"""

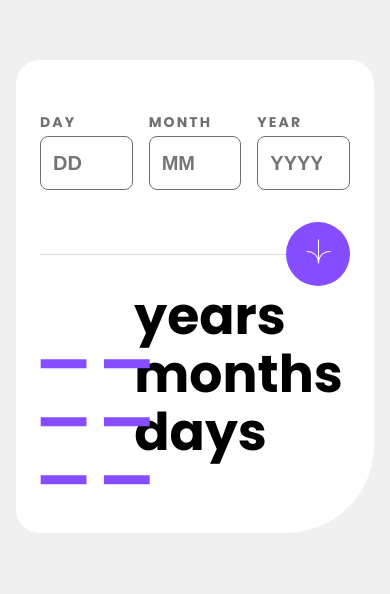
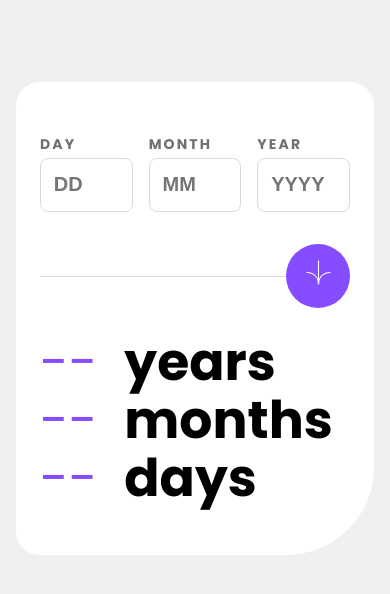
Before and after one commit to XuanSon0409/challenge3, a plain HTML site: page index.html in a window 390 px wide. Shown: the part 104-698 px from the top of the page. Drawn offline with Linux system fonts and the light colour scheme.

Commit message:
Revert "update code"
This reverts commit 2b35ef45a16fda103194c2feda82a6c7c834471d.

```diff
--- a/index.html
+++ b/index.html
@@ -18,32 +18,26 @@
         <div class="input-section">
             <div class="input-group">
                 <label for="day">Day</label>
-                <input type="number" id="day" placeholder="DD" maxlength="2" />
+                <input type="text" id="day" placeholder="DD" maxlength="2" />
             </div>
             <div class="input-group">
                 <label for="month">Month</label>
-                <input type="number" id="month" placeholder="MM" maxlength="2" />
+                <input type="text" id="month" placeholder="MM" maxlength="2" />
             </div>
             <div class="input-group">
                 <label for="year">Year</label>
-                <input type="number" id="year" placeholder="YYYY" maxlength="4" />
+                <input type="text" id="year" placeholder="YYYY" maxlength="4" />
             </div>
             <button class="calculate-btn">
                 <span class="arrow-icon">
-                    <img src="images/Button.svg" alt="Arrow icon" />
+                    <img src="images/Group.svg" alt="Arrow icon" />
                 </span>
             </button>
         </div>
         <div class="result-section">
-            <p><span class="value">
-                    <img src="images/Dash.svg" alt="" />
-                </span> years</p>
-            <p><span class="value">
-                    <img src="images/Dash.svg" alt="" />
-                </span> months</p>
-            <p><span class="value">
-                    <img src="images/Dash.svg" alt="" />
-                </span> days</p>
+            <p><span class="value">--</span> years</p>
+            <p><span class="value">--</span> months</p>
+            <p><span class="value">--</span> days</p>
         </div>
     </div>
     <script src="script.js"></script>
--- a/script.js
+++ b/script.js
@@ -5,10 +5,10 @@ document.querySelector('.calculate-btn').addEventListener('click', function () {
 
     const resultSpans = document.querySelectorAll('.result-section .value');
 
-    // Reset results
+    // Reset kết quả
     resultSpans.forEach(span => span.textContent = '--');
 
-    // Input validation check
+    // Kiểm tra hợp lệ đầu vào
     if (!day || !month || !year) {
         alert("Please fill in all fields.");
         return;
@@ -28,16 +28,11 @@ document.querySelector('.calculate-btn').addEventListener('click', function () {
         return;
     }
 
-    const birthDate = new Date(y, m - 1, d);
-    if (
-        birthDate.getFullYear() !== y ||
-        birthDate.getMonth() !== (m - 1) ||
-        birthDate.getDate() !== d
-    ) {
+    const birthDate = new Date(`${y}-${m}-${d}`);
+    if (birthDate.toString() === "Invalid Date" || birthDate.getDate() !== d) {
         alert("Invalid date.");
         return;
     }
-
 
     const today = new Date();
     let ageY = today.getFullYear() - birthDate.getFullYear();
@@ -54,7 +49,7 @@ document.querySelector('.calculate-btn').addEventListener('click', function () {
         ageM += 12;
     }
 
-    // Animate the results
+    // Animate kết quả
     animateNumber(resultSpans[0], ageY);
     animateNumber(resultSpans[1], ageM);
     animateNumber(resultSpans[2], ageD);
@@ -63,7 +58,7 @@ document.querySelector('.calculate-btn').addEventListener('click', function () {
 function animateNumber(element, finalValue) {
     let current = 0;
     const increment = Math.max(1, Math.floor(finalValue / 30));
-    element.classList.add("active"); // Add class when data is available
+    element.classList.add("active"); // THÊM CLASS KHI CÓ DỮ LIỆU
     const interval = setInterval(() => {
         current += increment;
         if (current >= finalValue) {
--- a/style.css
+++ b/style.css
@@ -11,10 +11,11 @@ body {
     display: flex;
     align-items: center;
     justify-content: center;
-    margin: 89px 263px 88px;
+    min-height: 100vh;
+    margin: 89px 263px;
 }
 
-input:focus-visible {
+input:focus-visible{
     border-color: #854DFF !important;
 }
 
@@ -54,13 +55,12 @@ input:focus-visible {
 }
 
 .input-group input {
-    padding: 25px 85px 25px 16px;
+    padding: 1.3rem;
     border: 1px solid #DBDBDB;
     border-radius: 8px;
     font-size: 16px;
     font-weight: 700;
     width: 160px;
-    height: 70px;
     color: #716F6F;
 }
 
@@ -86,6 +86,7 @@ input:focus-visible {
 
 .calculate-btn:hover {
     background-color: #000;
+    /* chuyển sang đen khi hover */
 }
 
 .arrow-icon {
@@ -99,49 +100,35 @@ input:focus-visible {
 
 
 .result-section {
-    margin: 0;
+    margin-top: 3rem;
 }
 
 .result-section p {
     font-size: 96px;
     font-weight: 700;
     line-height: 105.6px;
-    display: inline-block;
-    width: auto;
-    height: 105px;
 }
 
 .result-section .value {
     color: #854DFF;
+    margin-right: 19px;
     font-size: 96px;
     font-weight: 400;
     line-height: 105.6px;
-    display: inline-block;
-    width: auto;
-    height: 106px;
-    margin-right: 19px;
-
+    transition: font-weight 0.3s ease;
+    width: 50px;
 }
 
 .result-section .value.active {
     font-weight: 700;
-    margin-right: 0;
-    min-width: 2ch;
-}
-
-.result-section .value img {
-    width: 110px;
-    height: 106px;
-    position: relative;
-    top: 24px;
-
+    /* đậm khi có dữ liệu */
 }
 
 
 /* Mobile responsive */
 @media (max-width: 500px) {
     body {
-        padding: 164px 16px 163px;
+        padding: 1rem;
         margin: 0;
     }
 
@@ -166,10 +153,10 @@ input:focus-visible {
     }
 
     .input-group label {
-        font-size: 14px;
-        color: #716F6F;
+        /* font-size: 0.75rem; */
+        /* color: #716F6F; */
         text-transform: uppercase;
-        letter-spacing: 2.1px;
+        /* letter-spacing: 2px; */
         margin-bottom: 4px;
     }
 
@@ -177,10 +164,10 @@ input:focus-visible {
         max-width: 96px;
         height: 54px;
         width: 100%;
-        padding: 17px 12px;
+        padding: 0.8rem;
         font-size: 20px;
         font-weight: 700;
-        border: 1px solid #716F6F;
+        /* border: 1px solid #ddd; */
         border-radius: 8px;
     }
 
@@ -204,6 +191,7 @@ input:focus-visible {
 
     .calculate-btn:hover {
         background-color: #000;
+        /* chuyển sang đen khi hover */
     }
 
     .arrow-icon {
@@ -225,14 +213,13 @@ input:focus-visible {
         height: 58px;
         font-size: 52px;
         font-weight: 700;
-        line-height: 57.2px;
+        /* line-height: 57.2px; */
         display: flex;
-        gap: 10px;
+        /* gap: 10px; */
     }
 
     .result-section .value {
         color: #854dff;
-        line-height: 57.2px;
         min-width: 2ch;
         /* display: inline-block; */
         /* text-align: right; */
```
Also changed, not shown: images/Dash.svg (deleted), images/Group.svg (renamed from images/Button.svg).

"""

Exercise details
Considering the entries above, how many lines contain "size"? Give that number with nothing else.

Solution
7